RUTSHURU, Jan 25 – Congolese and Rwandan troops have killed nine Hutu rebels, the two armies said Saturday, puncturing raised hopes for peace in eastern Congo following Tutsi ex-general Laurent Nkunda’s arrest.
The first fighting since the two countries launched controversial joint operations against Rwandan Hutu rebels in eastern Democratic Republic of Congo broke out Friday, shortly after Nkunda was seized in Rwanda, and continued the next day, the armies said in a statement.
Rwanda has sent at least 5,000 soldiers into neighbouring DR Congo as part of the operation launched Tuesday to track down the Democratic Forces for the Liberation of Rwanda (FDLR) rebels.
"Nine FDLR were killed and one (DR Congo soldier) was injured in operations that began Friday and continue today in Mitimingi," the statement said.
The clashes follow Rwandan forces’ arrest late Thursday of Nkunda, the Tutsi leader of a separate rebel group whose soldiers routed government forces and captured parts of eastern DR Congo last year.
His arrest marked a striking turnaround, with Rwanda having previously been accused of supporting Nkunda in his campaign against the Kinshasa government, raising fears of a regional conflict.

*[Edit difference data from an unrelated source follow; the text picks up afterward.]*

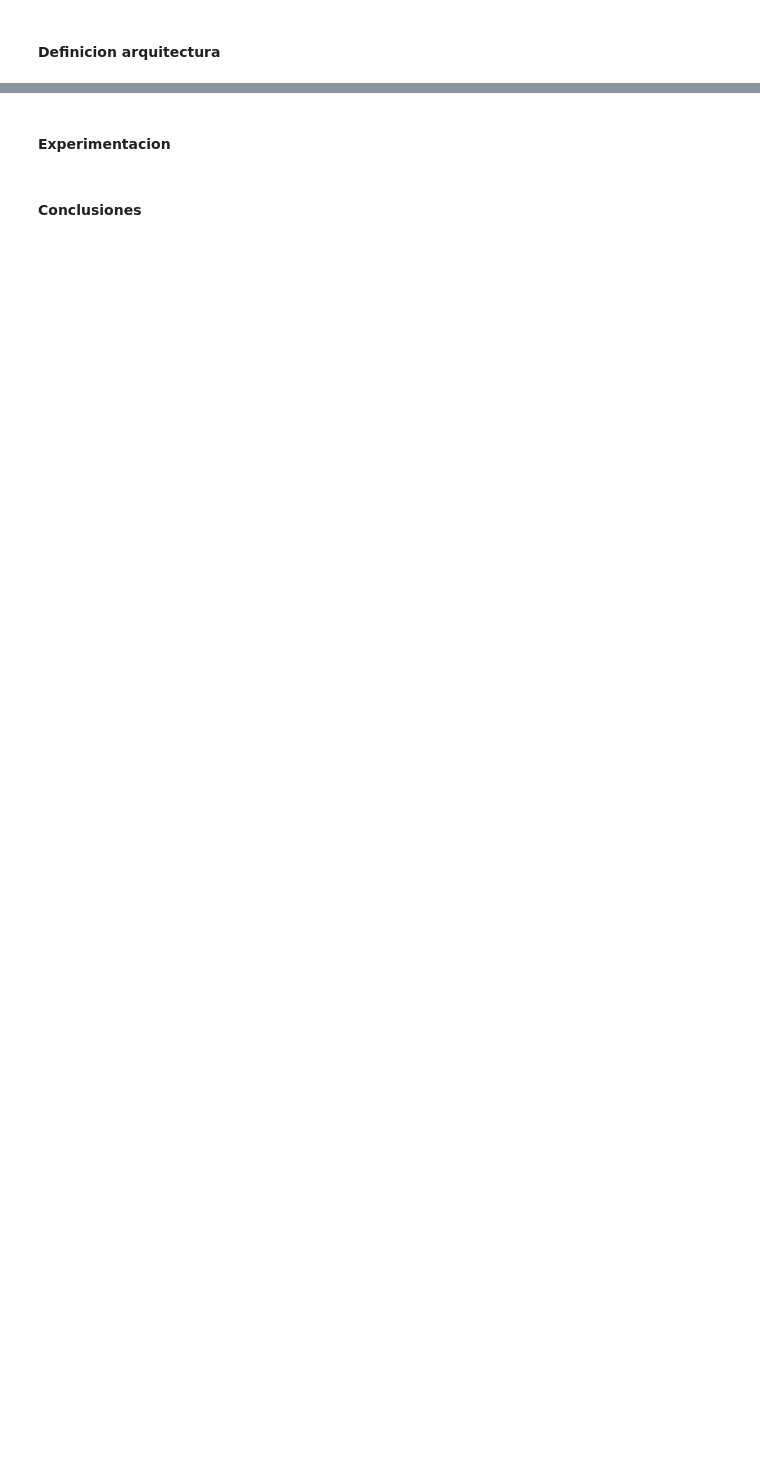
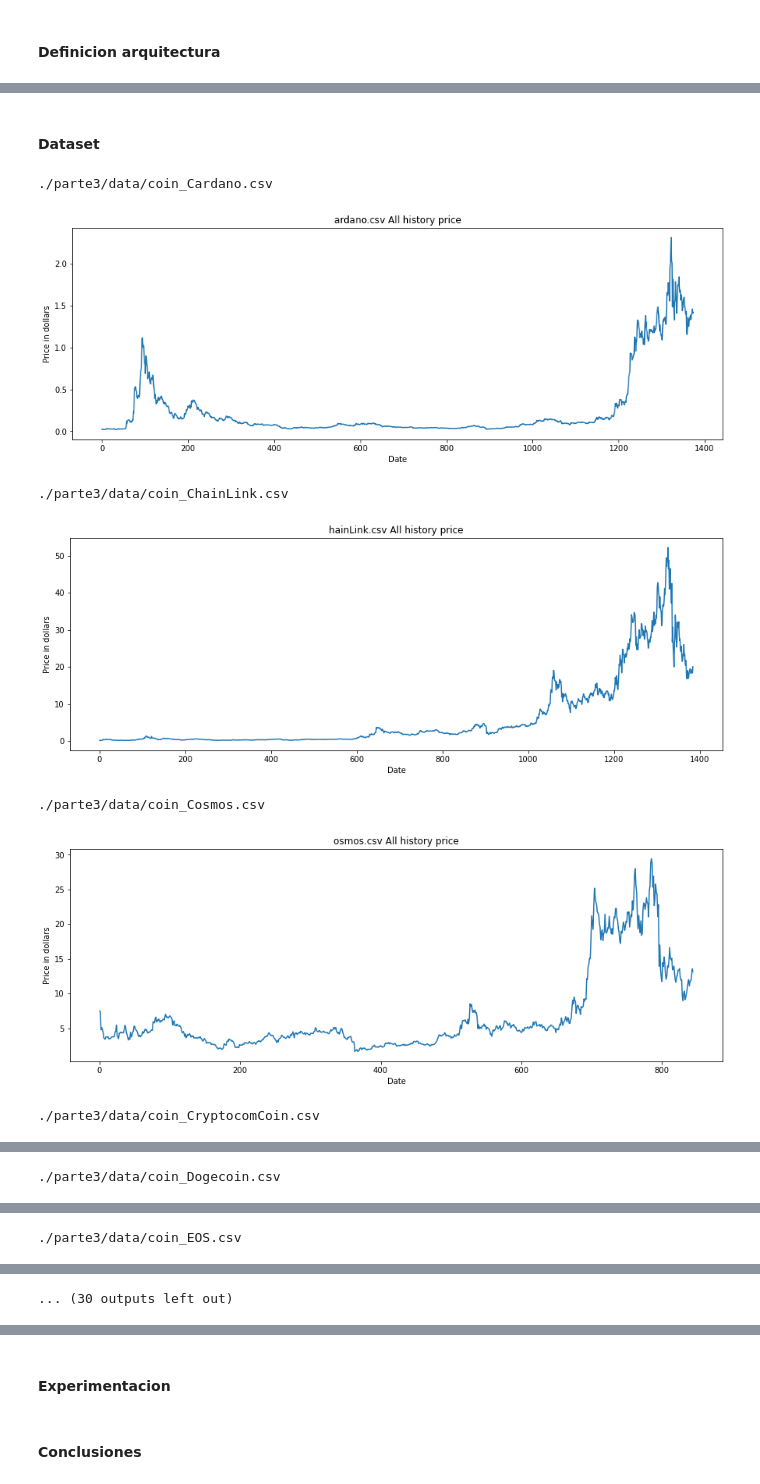
Before and after one commit to ricardojmv85/StatisticalLearningII, a Jupyter notebook: proyecto_final/Proyecto Final.ipynb, the cells around one changed output, grey strips where cells are left out. Drawn from its saved outputs; the diff is of its cells as text; code cells hidden in the pictures; blank space fills up the shorter version.

Commit message:
Parte3 lista para experimentacion

```diff
--- a/proyecto_final/Proyecto Final.ipynb
+++ b/proyecto_final/Proyecto Final.ipynb
@@ -433,0 +321,25 @@ ld.test(DataLoader(test_ds, batch_size=))
+# %%
+labels = pd.read_csv('./parte2/data/labels.csv')
+# %%
+dataset = []
+lbls = []
+
+def rescale_frame(frame, percent=75):
+    dim = (536, 356)
+    return cv2.resize(frame, dim, interpolation=cv2.INTER_AREA)
+
+for asset in os.listdir('./parte2/data/photos'):
+    label = labels[labels['ID'] == int(asset.replace(".png", ""))] \
+                .drop(columns=['ID', 'Disease_Risk']) \
+                .to_numpy()[0]
+    tmp = cv2.imread(f'./parte2/data/photos/{asset}')
+    rescaled_tmp = rescale_frame(tmp, 25)
+    dataset.append(rescaled_tmp)
+    lbls.append(label)
+
+dataset = np.array(dataset)
+lbls = np.array(lbls)
+
+np.save('D:/parte2/data/features.npy', dataset)
+np.save('D:/parte2/data/labels.npy', lbls)
+print('Done!')
@@ -435,0 +416,22 @@ ld.test(DataLoader(test_ds, batch_size=))
+# %% [markdown]
+#### Dataset
+# %%
+for coin in os.listdir('./parte3/data/'):
+    print(f'./parte3/data/{coin}')
+    raw = pd.read_csv(f'./parte3/data/{coin}')
+    dataset = raw[['Date', 'Close']].rename(columns={'Close': 'Price'})
+    dataset['Date'] = dataset['Date'].apply(lambda x: str(x)[:10])
+    plt.figure(figsize=(15, 5))
+    plt.plot(dataset['Price'])
+    plt.xlabel('Date')
+    plt.ylabel('Price in dollars')
+    plt.title(f'{coin[6:]} All history price')
+    plt.show()
+# %% [output]
+./parte3/data/coin_Cardano.csv
+[figure, added]
+./parte3/data/coin_ChainLink.csv
+[figure, added]
+./parte3/data/coin_Cosmos.csv
+[figure, added]
+./parte3/data/coin_CryptocomCoin.csv
@@ -435,0 +439 @@ ld.test(DataLoader(test_ds, batch_size=))
+./parte3/data/coin_Dogecoin.csv
@@ -435,0 +441 @@ ld.test(DataLoader(test_ds, batch_size=))
+./parte3/data/coin_EOS.csv
@@ -435,0 +443 @@ ld.test(DataLoader(test_ds, batch_size=))
+... (30 outputs left out)
```
Also changed, not shown: parts of 40 cells of this notebook, 1 other file.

Rwanda has in turn accused DR Congo of sheltering the FDLR. That group includes some of the main perpetrators of the 1994 Hutu genocide in Rwanda which saw the slaughter of 800,000 Tutsis and moderate Hutus.
Nkunda’s capture and the joint operations against the FDLR signal shifting alliances in the conflict-torn east and tighter cooperation between former rivals Rwanda and DR Congo.
The ex-general remained in Rwanda on Saturday, a DR Congo government spokesman said, with Kinshasa seeking his extradition.
"The war is over, that is the message of President (Joseph) Kabila," Congolese Agriculture Minister Norbert Basengezi Katitima said as he and other officials made a symbolic visit Saturday to eastern Rutshuru, held until recently by Nkunda’s men.
"Peace is here," added Defence Minister Charles Mwando Nsimba, who told the gathered crowd — including an impassive looking brother of Nkunda’s, a major in his rebel army — that Rwandan troops "are not in Nord-Kivu to occupy us, but to help us restore peace."
The Rwandan army twice occupied eastern Congo in the 1990s in its battle against the FDLR, and its return has sparked alarm among local inhabitants, aid agencies and the UN peacekeeping force MONUC.
"According to our estimates, there are a minimum of 5,000 Rwandan soldiers in the country today (Saturday)," said Lieutenant Colonel Jean-Paul Dietrich of the UN mission in Congo (MONUC).
Rwandan President Paul Kagame praised the operation late Friday, saying he had "never been more hopeful."
The FDLR have thrived in eastern Congo, where armed groups have effectively been proxies of Rwanda and DR Congo.
A number of them have holed up in Marangara, a small eastern village. One of their leaders told a reporter: "The Tutsis of Kagame can attack at any moment. We are deployed in combat position throughout the forest."
Rwandan soldiers were stationed less than 10 kilometres (6.3 miles) away in the strategic location of Tongo.
Nkunda, captured after fleeing to Rwanda to escape the joint operations, could face the death penalty if convicted in DR Congo. However, no executions have been carried out since Kabila came to power in 2001.
DR Congo government spokesman Lambert Mende said Saturday that Nkunda remained in Gisenyi, across the border in Rwanda.
Save The Children, meanwhile, said in a statement that Nkunda’s arrest could see 1,500 child soldiers released.
While Nkunda had success against government forces last year, his position was fatally weakened after he lost the support of top commanders who switched allegiance to the government earlier this month.
Territory once held by Nkunda has returned to government control, including Rutshuru, once considered the rebels’ "capital."
The agriculture minister boasted Saturday that "for the first time since 2003, a government convoy has arrived here without a UN escort."